Following the PM's call for a snap General Election, he wrote on Twitter: "I plan to lead fight back to recapture Twickenham for Lib Dems. Brexit. Heathrow. School cuts. Social care.
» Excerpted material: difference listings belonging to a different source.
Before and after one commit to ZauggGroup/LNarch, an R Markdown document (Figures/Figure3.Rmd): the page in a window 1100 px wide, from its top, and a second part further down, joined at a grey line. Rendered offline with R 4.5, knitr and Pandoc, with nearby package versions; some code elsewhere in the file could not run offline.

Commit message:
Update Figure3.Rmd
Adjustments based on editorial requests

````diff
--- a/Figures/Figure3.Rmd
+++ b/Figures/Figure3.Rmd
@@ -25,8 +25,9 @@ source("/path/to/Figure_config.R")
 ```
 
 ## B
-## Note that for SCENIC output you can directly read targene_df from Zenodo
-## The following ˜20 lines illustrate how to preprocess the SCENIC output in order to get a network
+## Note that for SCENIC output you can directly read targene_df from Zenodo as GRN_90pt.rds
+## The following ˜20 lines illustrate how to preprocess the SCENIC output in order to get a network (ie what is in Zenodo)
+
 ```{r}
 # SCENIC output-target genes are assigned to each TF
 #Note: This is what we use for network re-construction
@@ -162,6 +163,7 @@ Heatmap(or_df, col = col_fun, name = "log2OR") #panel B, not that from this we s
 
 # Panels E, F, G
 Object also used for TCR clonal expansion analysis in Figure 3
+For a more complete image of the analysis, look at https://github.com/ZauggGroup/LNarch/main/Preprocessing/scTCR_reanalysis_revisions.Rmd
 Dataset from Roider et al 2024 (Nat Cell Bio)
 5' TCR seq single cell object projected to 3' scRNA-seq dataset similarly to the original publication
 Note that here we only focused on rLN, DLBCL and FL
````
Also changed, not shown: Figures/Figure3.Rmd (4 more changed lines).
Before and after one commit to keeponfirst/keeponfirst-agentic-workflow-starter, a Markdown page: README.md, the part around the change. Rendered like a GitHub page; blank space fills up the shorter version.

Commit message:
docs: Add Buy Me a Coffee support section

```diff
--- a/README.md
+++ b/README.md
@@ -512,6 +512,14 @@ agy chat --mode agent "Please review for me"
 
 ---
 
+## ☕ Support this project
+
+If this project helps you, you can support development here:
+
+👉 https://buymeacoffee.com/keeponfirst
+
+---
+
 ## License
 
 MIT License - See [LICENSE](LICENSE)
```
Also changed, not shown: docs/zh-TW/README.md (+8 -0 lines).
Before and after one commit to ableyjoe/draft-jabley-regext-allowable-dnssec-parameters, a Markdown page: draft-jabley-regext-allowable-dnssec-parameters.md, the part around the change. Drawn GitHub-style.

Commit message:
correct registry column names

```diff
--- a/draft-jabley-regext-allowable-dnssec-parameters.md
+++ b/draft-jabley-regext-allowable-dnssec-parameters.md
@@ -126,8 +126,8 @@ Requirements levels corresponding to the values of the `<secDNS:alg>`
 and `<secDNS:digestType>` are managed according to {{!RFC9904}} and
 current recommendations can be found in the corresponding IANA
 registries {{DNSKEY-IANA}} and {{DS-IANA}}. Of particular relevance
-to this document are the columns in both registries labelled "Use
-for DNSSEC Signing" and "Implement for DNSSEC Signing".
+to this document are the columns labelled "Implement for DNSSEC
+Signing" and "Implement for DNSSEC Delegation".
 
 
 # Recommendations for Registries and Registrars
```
Plenty to campaign on."
The 73-year-old held the south-west London seat from 1997 to 2016, and must overcome a slim Conservative majority of 2,017 votes.
Sir Vince will be hoping to replicate the success of the Richmond Park by-election in 2016, where Lib Dem MP Sarah Olney decisively beat Zac Goldsmith after running an anti-Brexit campaign.
Declaring his intention to stand with the phrase, "Bring it on!" he said he was "surprised" Mrs May had gone back on her pledge not to call a general election until 2020.
The strong local opposition to a hard Brexit in Twickenham, which had a Remain vote of around 70%, makes the seat one of the best hopes for the party.
Sir Vince said he would also be campaigning on topics like Heathrow expansion, social care and cuts to local schools.
Fellow Lib Dems Sir Simon Hughes, Sir Ed Davey and ex-Cambridge MP Julian Huppert have also been re-selected to fight seats they lost at the last election.
Meanwhile, former Labour home secretary MP Alan Johnson - who has represented Hull West and Hessle for 20 years - has decided he will not stand for re-election in his seat.
The veteran Labour MP announced his decision in a letter to his constituency party.
He wrote: "Every day has been a privilege and a pleasure but it can't go on for ever."
Referencing " the anguish of a mid-term by-election" he said his "personal decision is whether to retire now or in 2022 when I'll be into my 70s".
He concluded: "I've decided that going now will give me the opportunity to do other things with my life and is therefore in the best interests of me and my family. I also think it's best for the party."
Staunch Corbyn critic Tom Blenkinsop, Labour MP for Middlesbrough South and East Cleveland, also announced he would not be standing for re-election, citing "irreconcilable differences" with the party leadership.